Action item »
A faithful copy of each entry below is expected, with the images removed.

++++ Entries supplied

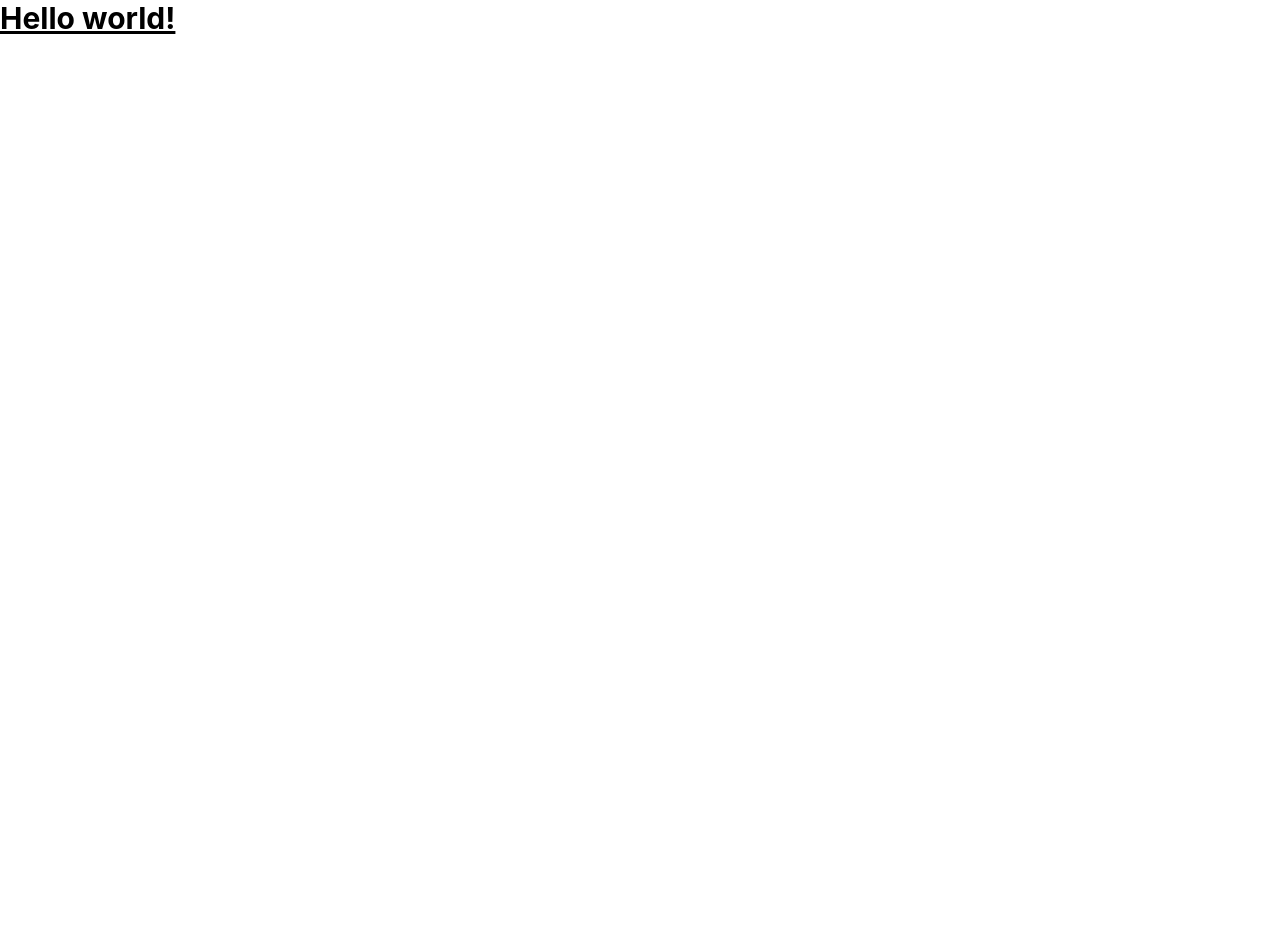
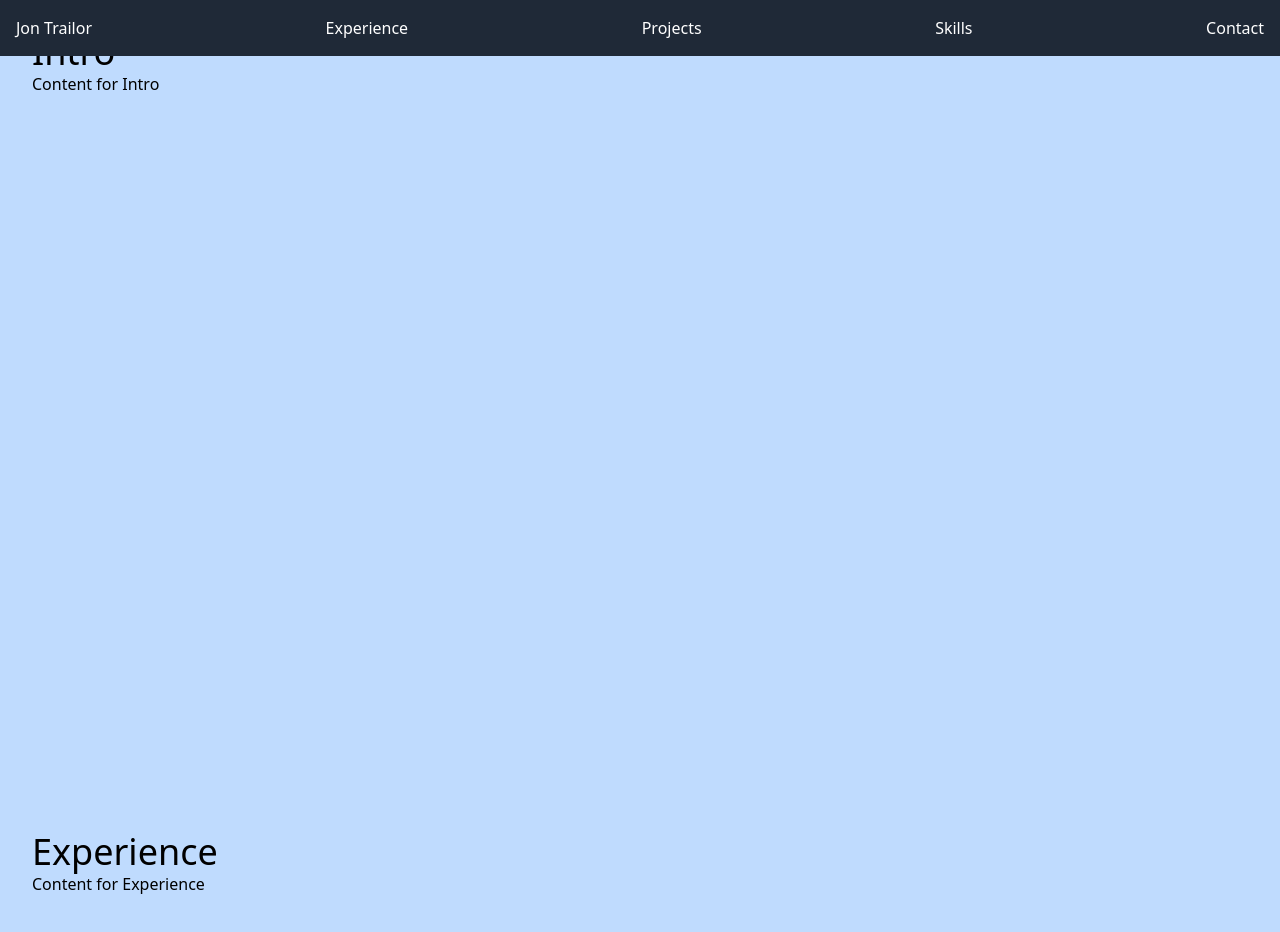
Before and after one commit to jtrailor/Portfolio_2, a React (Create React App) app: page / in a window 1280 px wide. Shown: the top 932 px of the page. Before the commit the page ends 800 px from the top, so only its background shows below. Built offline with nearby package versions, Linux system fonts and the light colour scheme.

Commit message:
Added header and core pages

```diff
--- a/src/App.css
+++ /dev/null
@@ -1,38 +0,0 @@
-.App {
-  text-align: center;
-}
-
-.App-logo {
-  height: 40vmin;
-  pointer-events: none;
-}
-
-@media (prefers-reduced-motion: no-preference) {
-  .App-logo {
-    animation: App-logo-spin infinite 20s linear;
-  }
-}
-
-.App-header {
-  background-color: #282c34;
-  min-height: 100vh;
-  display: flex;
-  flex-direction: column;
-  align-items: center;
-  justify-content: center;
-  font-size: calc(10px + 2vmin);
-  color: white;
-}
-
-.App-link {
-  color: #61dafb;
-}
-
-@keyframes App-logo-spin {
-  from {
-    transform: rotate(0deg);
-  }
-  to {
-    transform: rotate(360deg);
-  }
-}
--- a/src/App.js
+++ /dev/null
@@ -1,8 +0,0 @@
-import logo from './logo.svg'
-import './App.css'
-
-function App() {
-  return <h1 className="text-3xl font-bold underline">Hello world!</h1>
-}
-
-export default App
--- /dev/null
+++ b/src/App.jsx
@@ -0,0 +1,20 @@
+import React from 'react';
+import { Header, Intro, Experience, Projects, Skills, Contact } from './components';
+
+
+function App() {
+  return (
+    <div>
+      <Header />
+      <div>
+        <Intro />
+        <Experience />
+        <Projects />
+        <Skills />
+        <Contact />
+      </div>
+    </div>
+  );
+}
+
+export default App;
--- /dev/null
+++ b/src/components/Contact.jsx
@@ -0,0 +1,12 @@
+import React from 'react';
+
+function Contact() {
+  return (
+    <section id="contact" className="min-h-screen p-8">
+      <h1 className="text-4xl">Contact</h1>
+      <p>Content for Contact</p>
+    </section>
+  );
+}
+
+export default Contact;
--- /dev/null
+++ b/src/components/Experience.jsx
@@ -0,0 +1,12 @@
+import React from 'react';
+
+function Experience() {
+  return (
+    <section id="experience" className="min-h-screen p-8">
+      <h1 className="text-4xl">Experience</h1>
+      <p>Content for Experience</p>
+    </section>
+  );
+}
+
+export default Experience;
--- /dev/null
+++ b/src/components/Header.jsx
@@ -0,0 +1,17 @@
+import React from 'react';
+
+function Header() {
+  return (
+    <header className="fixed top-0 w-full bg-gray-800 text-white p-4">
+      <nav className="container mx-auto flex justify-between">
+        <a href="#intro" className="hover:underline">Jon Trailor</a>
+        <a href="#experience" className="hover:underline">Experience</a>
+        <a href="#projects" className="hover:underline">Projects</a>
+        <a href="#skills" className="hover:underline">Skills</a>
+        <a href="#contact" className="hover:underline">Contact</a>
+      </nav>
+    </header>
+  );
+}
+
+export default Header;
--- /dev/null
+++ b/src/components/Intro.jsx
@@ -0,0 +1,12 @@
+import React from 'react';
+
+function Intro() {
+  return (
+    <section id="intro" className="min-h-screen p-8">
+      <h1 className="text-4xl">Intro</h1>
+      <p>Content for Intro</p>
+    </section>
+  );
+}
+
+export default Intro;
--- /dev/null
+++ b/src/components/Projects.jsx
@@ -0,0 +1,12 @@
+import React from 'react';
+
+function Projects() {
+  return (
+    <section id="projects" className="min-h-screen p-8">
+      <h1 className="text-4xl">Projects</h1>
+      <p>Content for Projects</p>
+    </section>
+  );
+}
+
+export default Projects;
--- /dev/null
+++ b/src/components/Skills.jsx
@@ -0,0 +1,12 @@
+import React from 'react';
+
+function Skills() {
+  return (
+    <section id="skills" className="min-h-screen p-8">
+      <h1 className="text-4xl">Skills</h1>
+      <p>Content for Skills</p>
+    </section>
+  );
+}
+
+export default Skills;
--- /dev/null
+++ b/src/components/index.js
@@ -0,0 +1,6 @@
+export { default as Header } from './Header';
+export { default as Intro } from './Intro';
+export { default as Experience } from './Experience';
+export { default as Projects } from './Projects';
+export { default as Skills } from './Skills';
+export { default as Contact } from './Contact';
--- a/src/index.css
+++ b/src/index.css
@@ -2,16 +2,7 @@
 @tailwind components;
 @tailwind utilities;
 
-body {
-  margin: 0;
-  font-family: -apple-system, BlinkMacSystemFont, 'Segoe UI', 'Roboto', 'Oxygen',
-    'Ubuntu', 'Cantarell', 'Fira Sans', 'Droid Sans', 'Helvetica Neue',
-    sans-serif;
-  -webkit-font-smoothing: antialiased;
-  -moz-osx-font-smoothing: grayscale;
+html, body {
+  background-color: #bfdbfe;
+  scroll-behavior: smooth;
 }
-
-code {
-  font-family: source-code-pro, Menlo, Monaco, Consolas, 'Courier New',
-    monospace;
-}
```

++++++++

Result of this exercise »
Before and after one commit to jtrailor/Portfolio_2, a React (Create React App) app: page / in a window 1280 px wide. Shown: the top 932 px of the page. Before the commit the page ends 800 px from the top, so only its background shows below. Built offline with nearby package versions, Linux system fonts and the light colour scheme.

Commit message:
Added header and core pages

```diff
--- a/src/App.css
+++ /dev/null
@@ -1,38 +0,0 @@
-.App {
-  text-align: center;
-}
-
-.App-logo {
-  height: 40vmin;
-  pointer-events: none;
-}
-
-@media (prefers-reduced-motion: no-preference) {
-  .App-logo {
-    animation: App-logo-spin infinite 20s linear;
-  }
-}
-
-.App-header {
-  background-color: #282c34;
-  min-height: 100vh;
-  display: flex;
-  flex-direction: column;
-  align-items: center;
-  justify-content: center;
-  font-size: calc(10px + 2vmin);
-  color: white;
-}
-
-.App-link {
-  color: #61dafb;
-}
-
-@keyframes App-logo-spin {
-  from {
-    transform: rotate(0deg);
-  }
-  to {
-    transform: rotate(360deg);
-  }
-}
--- a/src/App.js
+++ /dev/null
@@ -1,8 +0,0 @@
-import logo from './logo.svg'
-import './App.css'
-
-function App() {
-  return <h1 className="text-3xl font-bold underline">Hello world!</h1>
-}
-
-export default App
--- /dev/null
+++ b/src/App.jsx
@@ -0,0 +1,20 @@
+import React from 'react';
+import { Header, Intro, Experience, Projects, Skills, Contact } from './components';
+
+
+function App() {
+  return (
+    <div>
+      <Header />
+      <div>
+        <Intro />
+        <Experience />
+        <Projects />
+        <Skills />
+        <Contact />
+      </div>
+    </div>
+  );
+}
+
+export default App;
--- /dev/null
+++ b/src/components/Contact.jsx
@@ -0,0 +1,12 @@
+import React from 'react';
+
+function Contact() {
+  return (
+    <section id="contact" className="min-h-screen p-8">
+      <h1 className="text-4xl">Contact</h1>
+      <p>Content for Contact</p>
+    </section>
+  );
+}
+
+export default Contact;
--- /dev/null
+++ b/src/components/Experience.jsx
@@ -0,0 +1,12 @@
+import React from 'react';
+
+function Experience() {
+  return (
+    <section id="experience" className="min-h-screen p-8">
+      <h1 className="text-4xl">Experience</h1>
+      <p>Content for Experience</p>
+    </section>
+  );
+}
+
+export default Experience;
--- /dev/null
+++ b/src/components/Header.jsx
@@ -0,0 +1,17 @@
+import React from 'react';
+
+function Header() {
+  return (
+    <header className="fixed top-0 w-full bg-gray-800 text-white p-4">
+      <nav className="container mx-auto flex justify-between">
+        <a href="#intro" className="hover:underline">Jon Trailor</a>
+        <a href="#experience" className="hover:underline">Experience</a>
+        <a href="#projects" className="hover:underline">Projects</a>
+        <a href="#skills" className="hover:underline">Skills</a>
+        <a href="#contact" className="hover:underline">Contact</a>
+      </nav>
+    </header>
+  );
+}
+
+export default Header;
--- /dev/null
+++ b/src/components/Intro.jsx
@@ -0,0 +1,12 @@
+import React from 'react';
+
+function Intro() {
+  return (
+    <section id="intro" className="min-h-screen p-8">
+      <h1 className="text-4xl">Intro</h1>
+      <p>Content for Intro</p>
+    </section>
+  );
+}
+
+export default Intro;
--- /dev/null
+++ b/src/components/Projects.jsx
@@ -0,0 +1,12 @@
+import React from 'react';
+
+function Projects() {
+  return (
+    <section id="projects" className="min-h-screen p-8">
+      <h1 className="text-4xl">Projects</h1>
+      <p>Content for Projects</p>
+    </section>
+  );
+}
+
+export default Projects;
--- /dev/null
+++ b/src/components/Skills.jsx
@@ -0,0 +1,12 @@
+import React from 'react';
+
+function Skills() {
+  return (
+    <section id="skills" className="min-h-screen p-8">
+      <h1 className="text-4xl">Skills</h1>
+      <p>Content for Skills</p>
+    </section>
+  );
+}
+
+export default Skills;
--- /dev/null
+++ b/src/components/index.js
@@ -0,0 +1,6 @@
+export { default as Header } from './Header';
+export { default as Intro } from './Intro';
+export { default as Experience } from './Experience';
+export { default as Projects } from './Projects';
+export { default as Skills } from './Skills';
+export { default as Contact } from './Contact';
--- a/src/index.css
+++ b/src/index.css
@@ -2,16 +2,7 @@
 @tailwind components;
 @tailwind utilities;
 
-body {
-  margin: 0;
-  font-family: -apple-system, BlinkMacSystemFont, 'Segoe UI', 'Roboto', 'Oxygen',
-    'Ubuntu', 'Cantarell', 'Fira Sans', 'Droid Sans', 'Helvetica Neue',
-    sans-serif;
-  -webkit-font-smoothing: antialiased;
-  -moz-osx-font-smoothing: grayscale;
+html, body {
+  background-color: #bfdbfe;
+  scroll-behavior: smooth;
 }
-
-code {
-  font-family: source-code-pro, Menlo, Monaco, Consolas, 'Courier New',
-    monospace;
-}
```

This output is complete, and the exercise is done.